We took a 1-2 hour rides on a few angkots yesterday to the NE part of Bandung (new to us). We found a wholesale grocer like Costco (but with cheap products not middle end). Right next door was a building supply place, where we bought 2 faucets ($10 each). We walked over 7 miles, most of it in the hottest part of the day (90oF/ 32oC and partly overcast). My hat is instant shade but feels hot because it lowers air flow over the head. Needless to say, I wear ghostly-white sunblock from morning to night. And I'm hoping one of these days the bug spray will keep all the mosquitos away...
We met Rita in one of the shops. She immediately tried her English on me and encouraged me to use my skeletal Indonesian on her. We're now connected on WhatsApp (free messaging, huge here). Hopefully we will meet again in person.
On the way home, we stopped in Informa (household supplies and furniture) and ACE Hardware. They were out of things we needed. [W is checking at other shops in the same chains today. I gave him a list: ironing board. Dish drainer/dryer. Wall hooks. Clothes hanger/dryer. Very exciting, eh? Our first furniture (chairs) should be delivered Wednesday.]

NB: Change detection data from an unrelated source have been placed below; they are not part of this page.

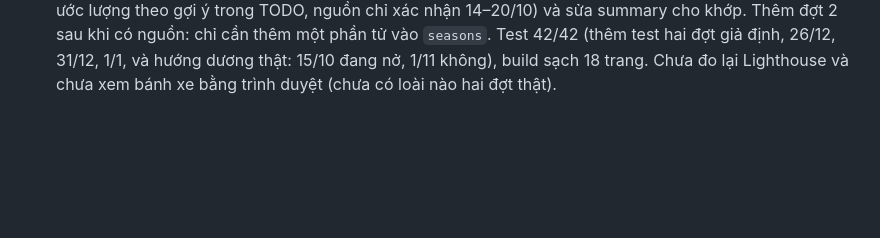
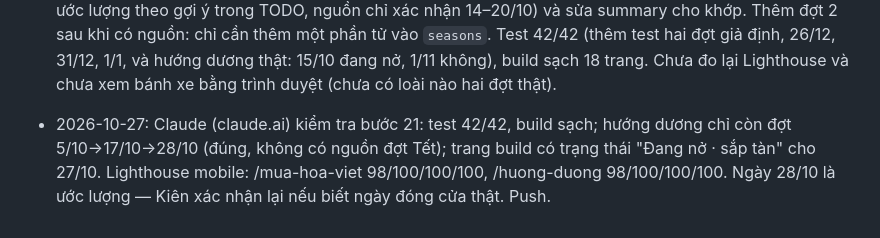
Before and after one commit to phungkien402/kham-pha, a Markdown page: TODO.md, the part around the change. Rendered like a GitHub page; blank space fills up the shorter version.

Commit message:
Ghi kết quả kiểm tra bước 21
Co-Authored-By: Claude Opus 5.5 <noreply@anthropic.com>

```diff
--- a/TODO.md
+++ b/TODO.md
@@ -211,3 +211,4 @@ Mục tiêu: trang `/mua-hoa-viet` và trang chi tiết từng loài chạy đú
 - 2026-10-27: Xong bước 20 — bản đồ chọn vùng + zoom. `build-map.mjs` giữ khung từng vùng (`regions` trong `vietnam.json`, tính từ đất liền, bỏ đa giác nằm hẳn đông kinh độ 109,6 gồm Hoàng Sa, Trường Sa, bãi Tư Chính); chạy lại với giản lược 1,5% nên outline không đổi (65 KB). Tên tỉnh trong GeoJSON: khớp đủ 34, nhưng nguồn ghi nhầm Đồng Tháp thành "Lạng Sơn" (trùng tên, vĩ độ < 15) — script tự sửa theo vĩ độ. Bản đồ giờ là `<svg>` inline (`MapSvg.astro`, truyền slot vào `MapView`, `vector-effect="non-scaling-stroke"`), bỏ route `ban-do.svg`; HTML tăng ~18 KB gzip (<25 KB). `MapView` có `RegionSeg` (dùng chung với bộ lọc miền trang chính, cùng một state), đổi viewBox bằng rAF 400 ms (tắt khi reduced-motion), gộp chấm theo khung đích sau zoom, nhãn hai quần đảo mờ đi khi zoom. Trang loài tự chọn vùng nếu mọi điểm cùng một vùng (hướng dương → Trung, dã quỳ → Cả nước). Test 36/36, build sạch. Lighthouse mobile (astro preview, không chạy dev server): /mua-hoa-viet 97/100/100/100, /da-quy 97/100/100/100. Chưa thử cảm ứng trên điện thoại thật.
 - 2026-10-27: Claude (claude.ai) kiểm tra bước 20 trên bản build (khung trình duyệt của Claude bị ẩn nên rAF không chạy; thay rAF bằng setTimeout để thử): chọn Bắc/Trung/Nam/Cả nước ở nút trên bản đồ và ở bộ lọc trên đều đổi viewBox đúng vùng, hai bộ chọn đồng bộ, chấm và danh sách lọc theo vùng, chiều cao khung không nhảy; Nam hiện không có điểm (đúng dữ liệu 27/10). Trang hướng dương tự chọn Trung. Ba Vì + Hồ Tây vẫn gộp ở zoom Bắc (cách nhau ~25px < 28px) — chấp nhận. Một lần thấy viewBox sai là do chính cách thử (rAF cũ xếp hàng trước khi thay hàm), code có cancelAnimationFrame đúng. Lighthouse mobile: /mua-hoa-viet 98/100/100/100, /da-quy 94/100/100/100. Build trên máy từng lỗi thiếu RAM (1,2 GB trống), chạy lại thì được. Push.
 - 2026-10-27: Xong bước 21 — schema nhận `season` (một mùa) hoặc `seasons` (mảng ≥1 đợt, có `note?`), `content.config.ts` chuẩn hoá về `seasons` nên mọi nơi dùng mảng; `season.ts` xét mọi đợt (giữa hai đợt là hết mùa/chưa nở/sắp nở theo đợt kế, đợt vắt năm vẫn đúng), `detail.ts` liệt kê từng đợt, bánh xe vẽ mỗi đợt một cung. Hướng dương: tra nguồn cho đợt 2 — chỉ có Báo Văn hoá (2/1/2026) ghi đồi hoa đông khách ngày 1/1/2026 và web du lịch cũ nói chung chung 'tháng 11–12, 3–4' mâu thuẫn nhau; KHÔNG có nguồn về đợt Tết hay ngày bắt đầu/kết thúc, nên chỉ giữ đợt 1 (5/10 → 17/10 → 28/10; ngày cuối 28/10 là ước lượng theo gợi ý trong TODO, nguồn chỉ xác nhận 14–20/10) và sửa summary cho khớp. Thêm đợt 2 sau khi có nguồn: chỉ cần thêm một phần tử vào `seasons`. Test 42/42 (thêm test hai đợt giả định, 26/12, 31/12, 1/1, và hướng dương thật: 15/10 đang nở, 1/11 không), build sạch 18 trang. Chưa đo lại Lighthouse và chưa xem bánh xe bằng trình duyệt (chưa có loài nào hai đợt thật).
+- 2026-10-27: Claude (claude.ai) kiểm tra bước 21: test 42/42, build sạch; hướng dương chỉ còn đợt 5/10→17/10→28/10 (đúng, không có nguồn đợt Tết); trang build có trạng thái "Đang nở · sắp tàn" cho 27/10. Lighthouse mobile: /mua-hoa-viet 98/100/100/100, /huong-duong 98/100/100/100. Ngày 28/10 là ước lượng — Kiên xác nhận lại nếu biết ngày đóng cửa thật. Push.
```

Our local angkot stops running after dark and it took us 1/2 hour last night to admit it and flag down a taxi. There was a neighborhood concert that spilled onto the street at the university down the hill, so it took over 3/4 hour to get past it and home. The ride cost $4. Not bad, though W begrudges every cent over the 20-30c per ride of the angkots.
Today, at 3pm the imams are calling the faithful to pray. The voices, amplified over loudspeakers, resound against the hills and across the valleys. Five times a day (4am is the first and about 7:30/8pm is the last) there's this unearthly drone of men chanting and calling. Think Gregorian chant with extended notes, cranked to full volume, in many keys at once. Right now I can hear at least 4 calls to prayer between the pauses in our neighborhood imam's voice. (He's on the next block, far enough away to be clear but not shake the rafters.) We hope to meet him soon. We've begun to pray blessings on him and his family, that God brings the peace, prosperity, and hope we have found.

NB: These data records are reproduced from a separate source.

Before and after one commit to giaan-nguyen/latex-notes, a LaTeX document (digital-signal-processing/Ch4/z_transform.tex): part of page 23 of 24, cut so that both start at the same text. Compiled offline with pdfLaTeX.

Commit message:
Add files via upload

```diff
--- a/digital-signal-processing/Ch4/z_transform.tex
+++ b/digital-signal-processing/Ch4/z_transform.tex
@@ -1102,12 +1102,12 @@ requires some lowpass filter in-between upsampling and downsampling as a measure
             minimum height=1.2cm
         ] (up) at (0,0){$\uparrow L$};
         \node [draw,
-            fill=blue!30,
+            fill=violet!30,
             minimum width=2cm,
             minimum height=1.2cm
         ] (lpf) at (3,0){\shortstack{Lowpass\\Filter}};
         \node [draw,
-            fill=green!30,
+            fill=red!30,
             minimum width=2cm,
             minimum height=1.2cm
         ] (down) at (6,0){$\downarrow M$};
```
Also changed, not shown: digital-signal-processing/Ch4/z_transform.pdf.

I can't believe we're back in class tomorrow. I'm trying to review what we should know. With all the bonus info poured on us, I'm in a fog. Lord have mercy! It will all come together, but this time of heaping us with info - before the basic files are sorted and labeled in my head - makes it a confusing time. We've had fun trying our limited language skills on people, who are SO gracious to us. They smile and help us sort out what we're trying to say before answering our questions. We love this people group! Click here for 10 Things we can't wait to learn about the city.

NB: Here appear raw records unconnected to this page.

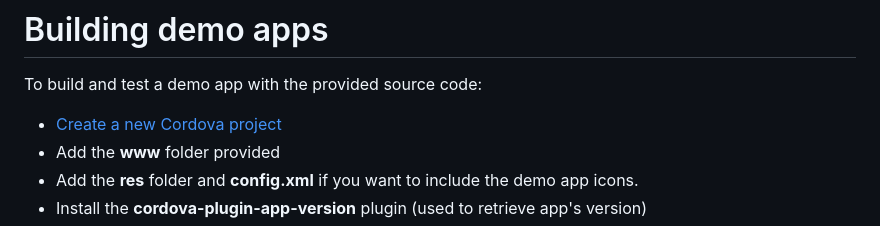
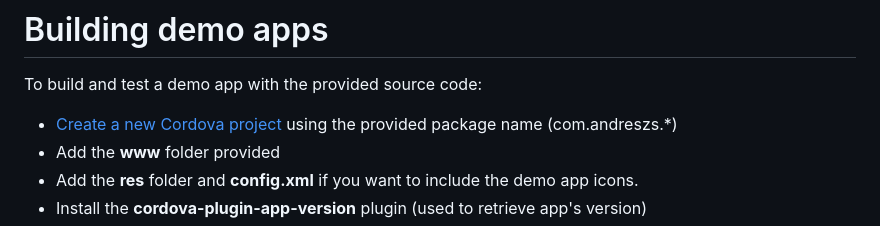
Before and after one commit to andreszs/cordova-plugin-demos, a Markdown page: README.md, the part around the change. GitHub-like rendering.

```diff
--- a/README.md
+++ b/README.md
@@ -9,7 +9,7 @@ Source code for the **www** and **res** folders of some plugin demo apps by Andr
 # Building demo apps
 
 To build and test a demo app with the provided source code:
-- [Create a new Cordova project](https://cordova.apache.org/docs/en/dev/reference/cordova-cli/index.html#cordova-create-command "Create a new Cordova project")
+- [Create a new Cordova project](https://cordova.apache.org/docs/en/dev/reference/cordova-cli/index.html#cordova-create-command "Create a new Cordova project") using the provided package name (com.andreszs.*)
 - Add the **www** folder provided
 - Add the **res** folder and **config.xml** if you want to include the demo app icons.
 - Install the **cordova-plugin-app-version** plugin (used to retrieve app's version)
```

This morning, we attended the only other international church we've heard about in Bandung. It's connected with Christian Missionary Alliance and serves a demographic group unlike the one we've been praying about. We'll be siblings rather than competitors. The pastor's wife is from Chilliwack (our hometown) and the pastor is a Mennonite-Canadian who's lived in many of the same places as our extended family. Should be fun getting to know them.
*Oh come, let us worship and bow down; let us kneel before the LORD, our Maker! For he is our God, and we are the people of his pasture, and the sheep of his hand. Psalm 95:6-7 ESV
*David said to the Philistine, “You come to me with sword and spear and javelin; but I come to you in the name of the Lord of hosts.” 1 Samuel 17:45 ESV
"This is what the Lord says--Israel's King and Redeemer, the Lord Almighty: I am the first and I am the last; apart from me there is no God. Who then is like me? Let him proclaim it. Let him declare and lay out before me what has happened since I established my ancient people, and what is yet to come--yes, let them foretell what will come.
*So then you are no longer strangers and aliens, but you are fellow citizens with the saints and members of the household of God. Ephesians 2:19 ESV
*That is why we labor and strive, because we have put our hope in the living God, who is the Savior of all people. 1 Timothy NIV
Moravian Prayer: Majestic God, in this solemn moment of worship we humbly bow before you to acknowledge your sovereign majesty and to praise your holy name. For it is in your name that we make our prayer and live our lives. Amen.